(Code change snippets)
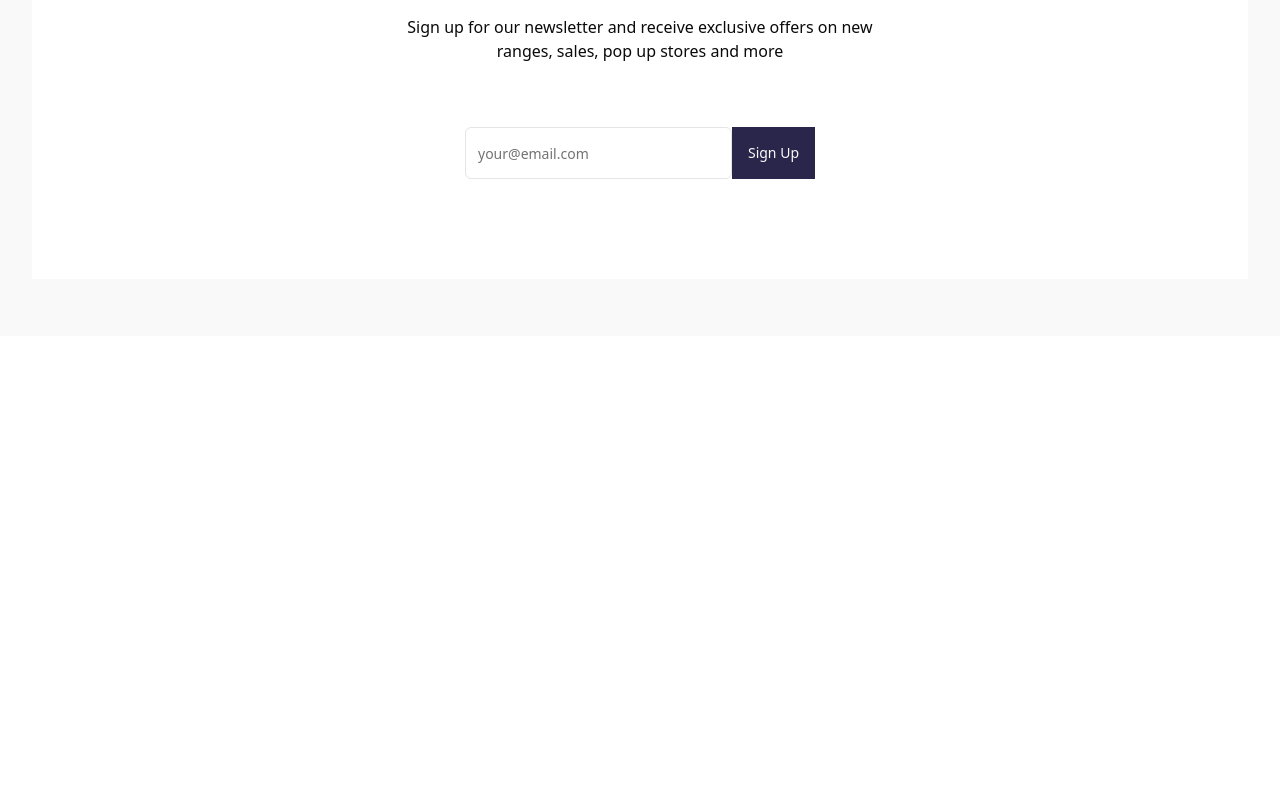
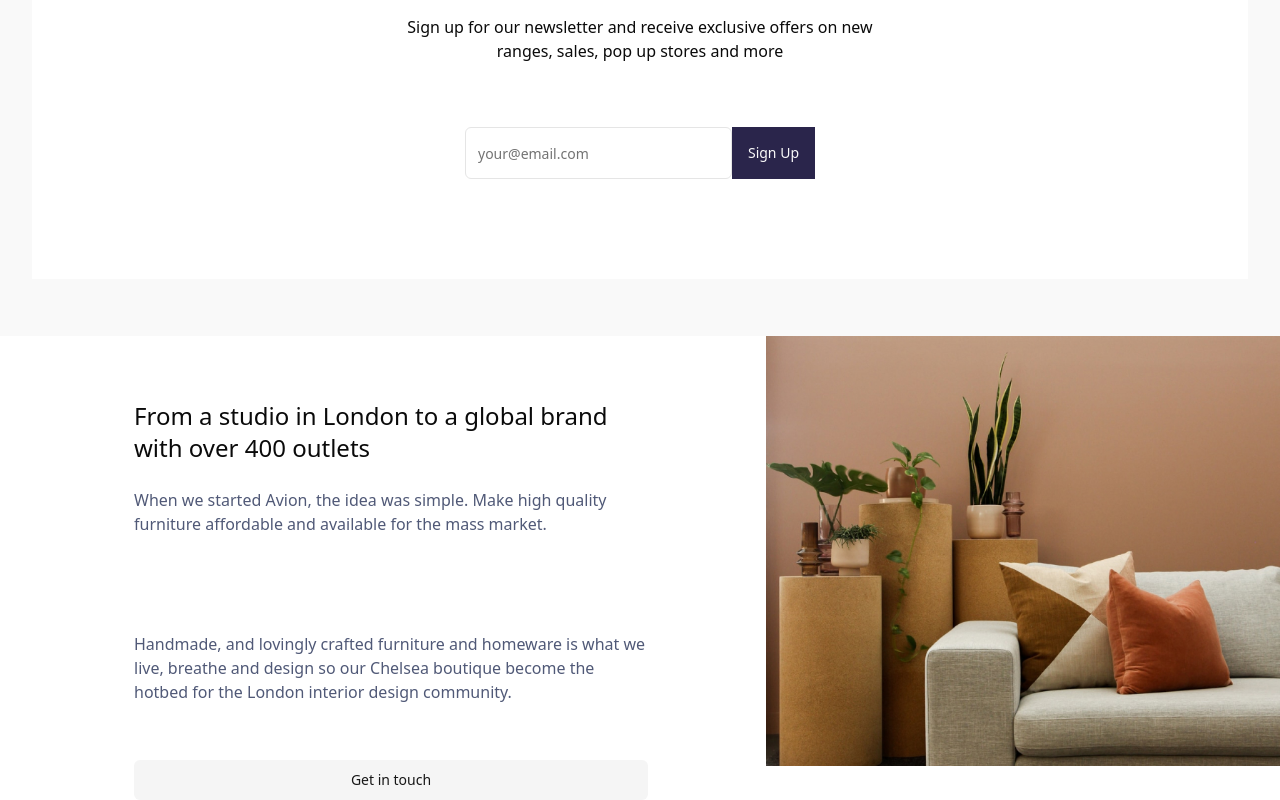
Before and after one commit to dkn1fe/avion-shop, a React (Vite) app in the folder client/: page / in a window 1280 px wide. Shown: the part 2033-2833 px from the top of the page. Before the commit the page ends 2369 px from the top, so only its background shows below. Built offline with nearby package versions, Linux system fonts and the light colour scheme; no server answers.

Commit message:
feat: add history-block

```diff
--- /dev/null
+++ b/client/src/components/historyBlock/HistoryBlock.tsx
@@ -0,0 +1,37 @@
+import { Button } from "@/shared/ui/ui/button";
+import historyImg from "@/layouts/img/historyBlock/historyImg.jpg";
+
+export const HistoryBlock = () => {
+  return (
+    <div className="flex flex-col md:flex-row">
+      <div className="container md:pl-[134px]">
+        <div className="max-w-[514px] text-start flex flex-col gap-6 pt-16">
+          <h3 className="text-2xl">
+            From a studio in London to a global brand with over 400 outlets
+          </h3>
+          <div className="flex flex-col gap-8 text-[#505977] md:gap-24">
+            <p>
+              When we started Avion, the idea was simple. Make high quality
+              furniture affordable and available for the mass market.
+            </p>
+            <p>
+              Handmade, and lovingly crafted furniture and homeware is what we
+              live, breathe and design so our Chelsea boutique become the hotbed
+              for the London interior design community.
+            </p>
+          </div>
+          <Button className="w-full px-6 mt-8 md:w-auto" variant="secondary">
+            Get in touch
+          </Button>
+        </div>
+      </div>
+      <div className="flex-1 justify-end max-w-full mt-10 md:mt-0 md:max-w-[720px] md:-ml-[514px]">
+        <img
+          src={historyImg}
+          alt="History Image"
+          className="w-full h-auto object-cover md:max-w-full"
+        />
+      </div>
+    </div>
+  );
+};
--- a/client/src/pages/HomePage.tsx
+++ b/client/src/pages/HomePage.tsx
@@ -1,6 +1,7 @@
 import { Header } from "@/components/Header/Header";
 import { MainBlock } from "@/components/MainBlock/MainBlock";
 import { Carusel } from "@/components/caruselBlock/Carusel";
+import { HistoryBlock } from "@/components/historyBlock/HistoryBlock";
 import { SignUp } from "@/components/signUp/SignUp";
 
 export const HomePage = () => {
@@ -18,6 +19,9 @@ export const HomePage = () => {
       <section className="mt-20">
         <SignUp />
       </section>
+      <section>
+         <HistoryBlock/>
+      </section>
     </>
   );
 };
```
Also changed, not shown: client/src/layouts/img/historyBlock/historyImg.jpg (added).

What the exercise asks = Retype every entry above exactly, leaving out the pictures.

Exercise result =
Before and after one commit to dkn1fe/avion-shop, a React (Vite) app in the folder client/: page / in a window 1280 px wide. Shown: the part 2033-2833 px from the top of the page. Before the commit the page ends 2369 px from the top, so only its background shows below. Built offline with nearby package versions, Linux system fonts and the light colour scheme; no server answers.

Commit message:
feat: add history-block

```diff
--- /dev/null
+++ b/client/src/components/historyBlock/HistoryBlock.tsx
@@ -0,0 +1,37 @@
+import { Button } from "@/shared/ui/ui/button";
+import historyImg from "@/layouts/img/historyBlock/historyImg.jpg";
+
+export const HistoryBlock = () => {
+  return (
+    <div className="flex flex-col md:flex-row">
+      <div className="container md:pl-[134px]">
+        <div className="max-w-[514px] text-start flex flex-col gap-6 pt-16">
+          <h3 className="text-2xl">
+            From a studio in London to a global brand with over 400 outlets
+          </h3>
+          <div className="flex flex-col gap-8 text-[#505977] md:gap-24">
+            <p>
+              When we started Avion, the idea was simple. Make high quality
+              furniture affordable and available for the mass market.
+            </p>
+            <p>
+              Handmade, and lovingly crafted furniture and homeware is what we
+              live, breathe and design so our Chelsea boutique become the hotbed
+              for the London interior design community.
+            </p>
+          </div>
+          <Button className="w-full px-6 mt-8 md:w-auto" variant="secondary">
+            Get in touch
+          </Button>
+        </div>
+      </div>
+      <div className="flex-1 justify-end max-w-full mt-10 md:mt-0 md:max-w-[720px] md:-ml-[514px]">
+        <img
+          src={historyImg}
+          alt="History Image"
+          className="w-full h-auto object-cover md:max-w-full"
+        />
+      </div>
+    </div>
+  );
+};
--- a/client/src/pages/HomePage.tsx
+++ b/client/src/pages/HomePage.tsx
@@ -1,6 +1,7 @@
 import { Header } from "@/components/Header/Header";
 import { MainBlock } from "@/components/MainBlock/MainBlock";
 import { Carusel } from "@/components/caruselBlock/Carusel";
+import { HistoryBlock } from "@/components/historyBlock/HistoryBlock";
 import { SignUp } from "@/components/signUp/SignUp";
 
 export const HomePage = () => {
@@ -18,6 +19,9 @@ export const HomePage = () => {
       <section className="mt-20">
         <SignUp />
       </section>
+      <section>
+         <HistoryBlock/>
+      </section>
     </>
   );
 };
```
Also changed, not shown: client/src/layouts/img/historyBlock/historyImg.jpg (added).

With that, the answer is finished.